# Requirement
As you reproduce every line below, keep it exactly as written and leave out the images.

Before-and-after page screenshots
▬▬▬

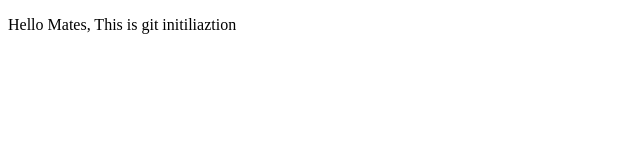
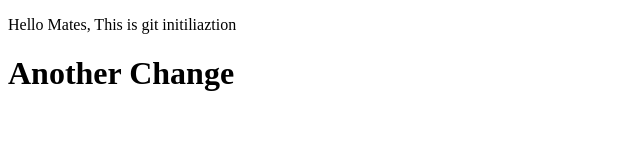
Before and after one commit to EmonRezaBD/support-system-for-women-and-children, a plain HTML site: page Test.html in a window 1280 px wide. Shown: the whole page, without its empty margins (0-640 px from the left). Drawn offline with Linux system fonts and the light colour scheme.

Commit message:
If Modified Commit

```diff
--- a/Test.html
+++ b/Test.html
@@ -7,5 +7,6 @@
 </head>
 <body>
     <p>Hello Mates, This is git initiliaztion </p>
+    <h1>Another Change</h1>
 </body>
 </html>
```
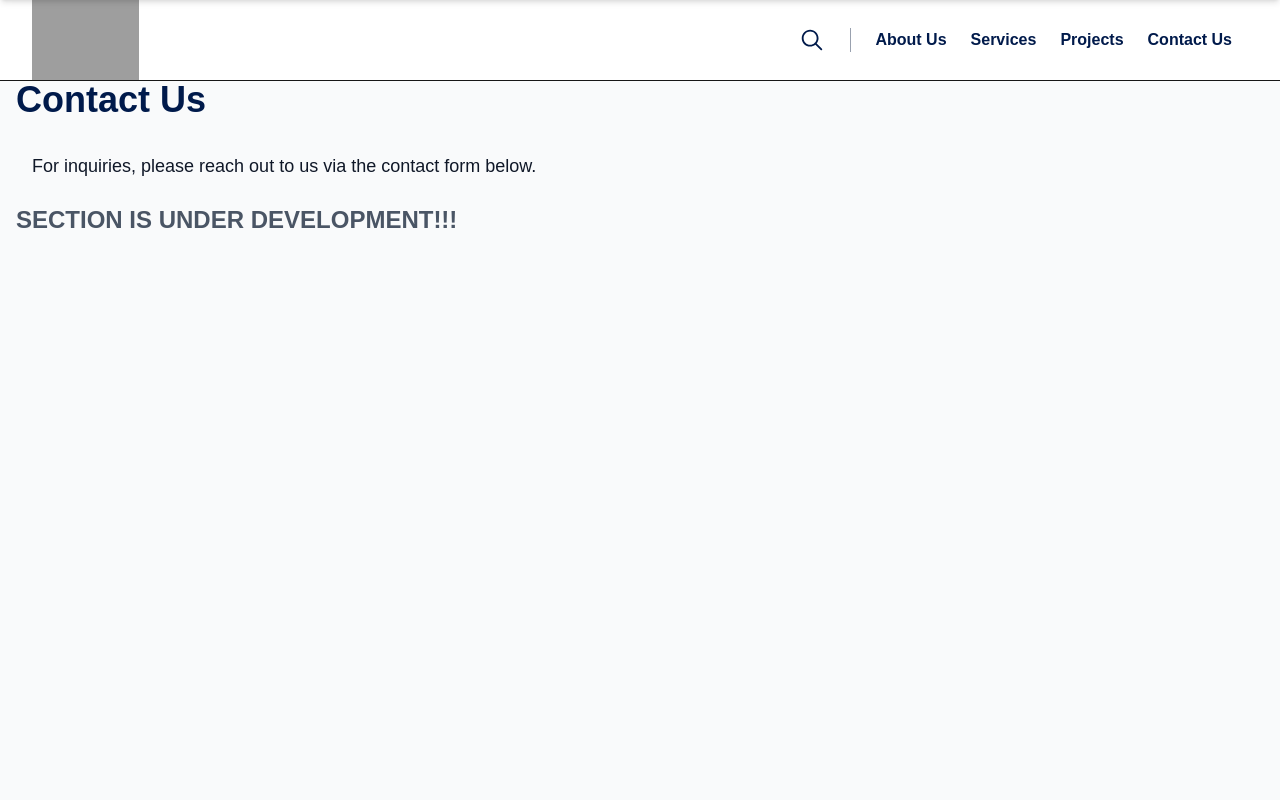
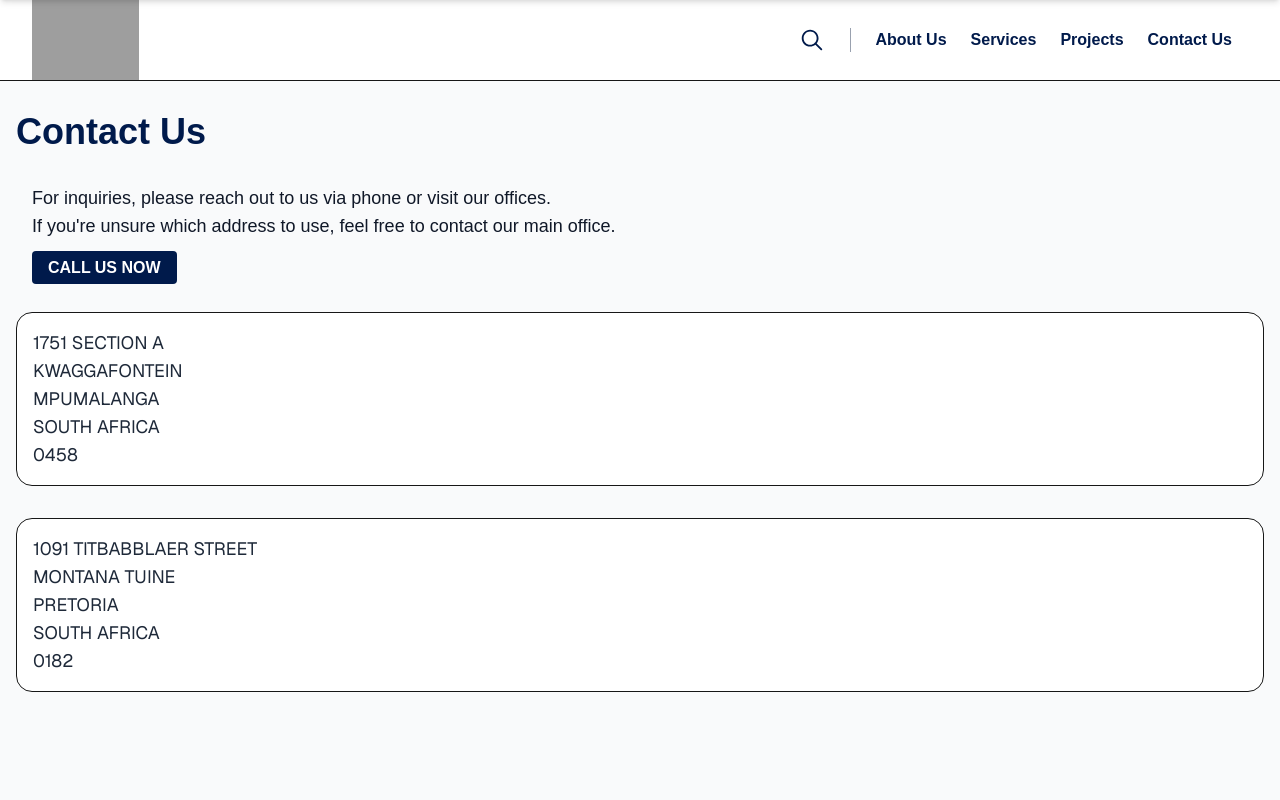
Before and after one commit to M9china/zembelani, a Next.js app: page /contact-us in a window 1280 px wide. Shown: the top 800 px of the page. Built offline with nearby package versions, Linux system fonts and the light colour scheme; grey boxes are pictures that could not be loaded.

Commit message:
feat(ContactUs): update contact information and add call link; enhance layout with addresses

```diff
--- a/src/app/contact-us/page.tsx
+++ b/src/app/contact-us/page.tsx
@@ -1,15 +1,38 @@
+import Link from "next/link";
+
 export default function ContactUsPage() {
   return (
-    <main className="bg-gray-50 min-h-screen py-[5rem]">
+    <main className="bg-gray-50 min-h-screen py-[7rem]">
       <h1 className="text-4xl gap-2 px-4 font-bold text-[#001A4B] mb-8">
         Contact Us
       </h1>
       <div className="px-8 space-y-4">
         <p className="text-gray-900 text-lg">
-          For inquiries, please reach out to us via the contact form below.
+          For inquiries, please reach out to us via phone or visit our offices.<br/>
+           If you're unsure which address to use, feel free to contact our main office.
         </p>
+        <Link className="bg-[#001A4B] text-white px-4 py-2 rounded font-bold" href={"tel:+27 72 367 7794"}>CALL US NOW</Link>
       </div>
-      <h1 className="text-2xl mt-6 px-4 font-bold text-gray-600">SECTION IS UNDER DEVELOPMENT!!!</h1>
+
+       <div className="mt-8 px-4 rounded-2xl border mx-4 bg-white">
+        <div className="text-gray-800 font-sans text-lg py-4">
+            <p>1751 SECTION A</p>
+            <p>KWAGGAFONTEIN</p>
+            <p>MPUMALANGA</p>
+            <p>SOUTH AFRICA</p>
+            <p>0458</p>
+          </div>
+      </div>
+
+      <div className="mt-8 px-4 rounded-2xl border mx-4 bg-white">
+        <div className="text-gray-800 font-sans text-lg py-4">
+            <p>1091 TITBABBLAER STREET</p>
+            <p>MONTANA TUINE</p>
+            <p>PRETORIA</p>
+            <p>SOUTH AFRICA</p>
+            <p>0182</p>
+          </div>
+      </div>
     </main>
   );
 }
--- a/src/components/about/About.tsx
+++ b/src/components/about/About.tsx
@@ -33,10 +33,10 @@ export const About = () => {
           src="/projects/plant.jpg"
         />
         <div className="absolute sm:bottom-16 sm:px-16 bottom-8 px-4 ">
-          <h1 className="text-white font-semibold sm:text-5xl text-3xl px-4">
+          <h1 className="text-white mb-8 font-semibold sm:text-5xl text-3xl px-4">
             PLANT HIRE SERVICES
           </h1>
-          <Link href={'/catalogue'} className="mx-4 border-b-2 border-[#001A4B] pt-8">VIEW ALL EQUIPMENT</Link>
+          <Link href={'/catalogue'} className="mx-4 text-white font-bold border-b-2 border-[#001A4B] pt-8">VIEW ALL EQUIPMENT</Link>
         </div>
       </div>
       <div className="bg-[#001A4B] sm:grid grid-cols-4 relative pt-[2rem] mt-[2rem]">
--- a/src/components/equipment/StaticEquip.ts
+++ b/src/components/equipment/StaticEquip.ts
@@ -8,9 +8,10 @@ export const StaticEquip: IEquip[] = [
     {image: '/services/phire.jpg', title: 'MOTOR GRADERS'},
     {image: '/services/roller.jpg', title: 'SMOOTH ROLLERS'},
     {image: '/services/tipper.jpg', title: 'TIPPER TRUCKS'},
-    {image: '/services/watercars.jpg', title: 'WATER CARS'},
+
     {image: '/services/excavator01.jpg', title: 'EXCAVATORS'},
     {image: '/services/tlb.jpg', title: 'TRACTOR LOADER BACKHOE'},
-    {image: '/services/waste.jpg', title: 'WAISTE COMPACTOR'},
+    {image: '/services/waste.jpg', title: 'WAISTE COMPACTORS'},
+     {image: '/services/watercars.jpg', title: 'WATER CARS'},
 
 ]
```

▬▬▬

# Task response
Before and after one commit to EmonRezaBD/support-system-for-women-and-children, a plain HTML site: page Test.html in a window 1280 px wide. Shown: the whole page, without its empty margins (0-640 px from the left). Drawn offline with Linux system fonts and the light colour scheme.

Commit message:
If Modified Commit

```diff
--- a/Test.html
+++ b/Test.html
@@ -7,5 +7,6 @@
 </head>
 <body>
     <p>Hello Mates, This is git initiliaztion </p>
+    <h1>Another Change</h1>
 </body>
 </html>
```
Before and after one commit to M9china/zembelani, a Next.js app: page /contact-us in a window 1280 px wide. Shown: the top 800 px of the page. Built offline with nearby package versions, Linux system fonts and the light colour scheme; grey boxes are pictures that could not be loaded.

Commit message:
feat(ContactUs): update contact information and add call link; enhance layout with addresses

```diff
--- a/src/app/contact-us/page.tsx
+++ b/src/app/contact-us/page.tsx
@@ -1,15 +1,38 @@
+import Link from "next/link";
+
 export default function ContactUsPage() {
   return (
-    <main className="bg-gray-50 min-h-screen py-[5rem]">
+    <main className="bg-gray-50 min-h-screen py-[7rem]">
       <h1 className="text-4xl gap-2 px-4 font-bold text-[#001A4B] mb-8">
         Contact Us
       </h1>
       <div className="px-8 space-y-4">
         <p className="text-gray-900 text-lg">
-          For inquiries, please reach out to us via the contact form below.
+          For inquiries, please reach out to us via phone or visit our offices.<br/>
+           If you're unsure which address to use, feel free to contact our main office.
         </p>
+        <Link className="bg-[#001A4B] text-white px-4 py-2 rounded font-bold" href={"tel:+27 72 367 7794"}>CALL US NOW</Link>
       </div>
-      <h1 className="text-2xl mt-6 px-4 font-bold text-gray-600">SECTION IS UNDER DEVELOPMENT!!!</h1>
+
+       <div className="mt-8 px-4 rounded-2xl border mx-4 bg-white">
+        <div className="text-gray-800 font-sans text-lg py-4">
+            <p>1751 SECTION A</p>
+            <p>KWAGGAFONTEIN</p>
+            <p>MPUMALANGA</p>
+            <p>SOUTH AFRICA</p>
+            <p>0458</p>
+          </div>
+      </div>
+
+      <div className="mt-8 px-4 rounded-2xl border mx-4 bg-white">
+        <div className="text-gray-800 font-sans text-lg py-4">
+            <p>1091 TITBABBLAER STREET</p>
+            <p>MONTANA TUINE</p>
+            <p>PRETORIA</p>
+            <p>SOUTH AFRICA</p>
+            <p>0182</p>
+          </div>
+      </div>
     </main>
   );
 }
--- a/src/components/about/About.tsx
+++ b/src/components/about/About.tsx
@@ -33,10 +33,10 @@ export const About = () => {
           src="/projects/plant.jpg"
         />
         <div className="absolute sm:bottom-16 sm:px-16 bottom-8 px-4 ">
-          <h1 className="text-white font-semibold sm:text-5xl text-3xl px-4">
+          <h1 className="text-white mb-8 font-semibold sm:text-5xl text-3xl px-4">
             PLANT HIRE SERVICES
           </h1>
-          <Link href={'/catalogue'} className="mx-4 border-b-2 border-[#001A4B] pt-8">VIEW ALL EQUIPMENT</Link>
+          <Link href={'/catalogue'} className="mx-4 text-white font-bold border-b-2 border-[#001A4B] pt-8">VIEW ALL EQUIPMENT</Link>
         </div>
       </div>
       <div className="bg-[#001A4B] sm:grid grid-cols-4 relative pt-[2rem] mt-[2rem]">
--- a/src/components/equipment/StaticEquip.ts
+++ b/src/components/equipment/StaticEquip.ts
@@ -8,9 +8,10 @@ export const StaticEquip: IEquip[] = [
     {image: '/services/phire.jpg', title: 'MOTOR GRADERS'},
     {image: '/services/roller.jpg', title: 'SMOOTH ROLLERS'},
     {image: '/services/tipper.jpg', title: 'TIPPER TRUCKS'},
-    {image: '/services/watercars.jpg', title: 'WATER CARS'},
+
     {image: '/services/excavator01.jpg', title: 'EXCAVATORS'},
     {image: '/services/tlb.jpg', title: 'TRACTOR LOADER BACKHOE'},
-    {image: '/services/waste.jpg', title: 'WAISTE COMPACTOR'},
+    {image: '/services/waste.jpg', title: 'WAISTE COMPACTORS'},
+     {image: '/services/watercars.jpg', title: 'WATER CARS'},
 
 ]
```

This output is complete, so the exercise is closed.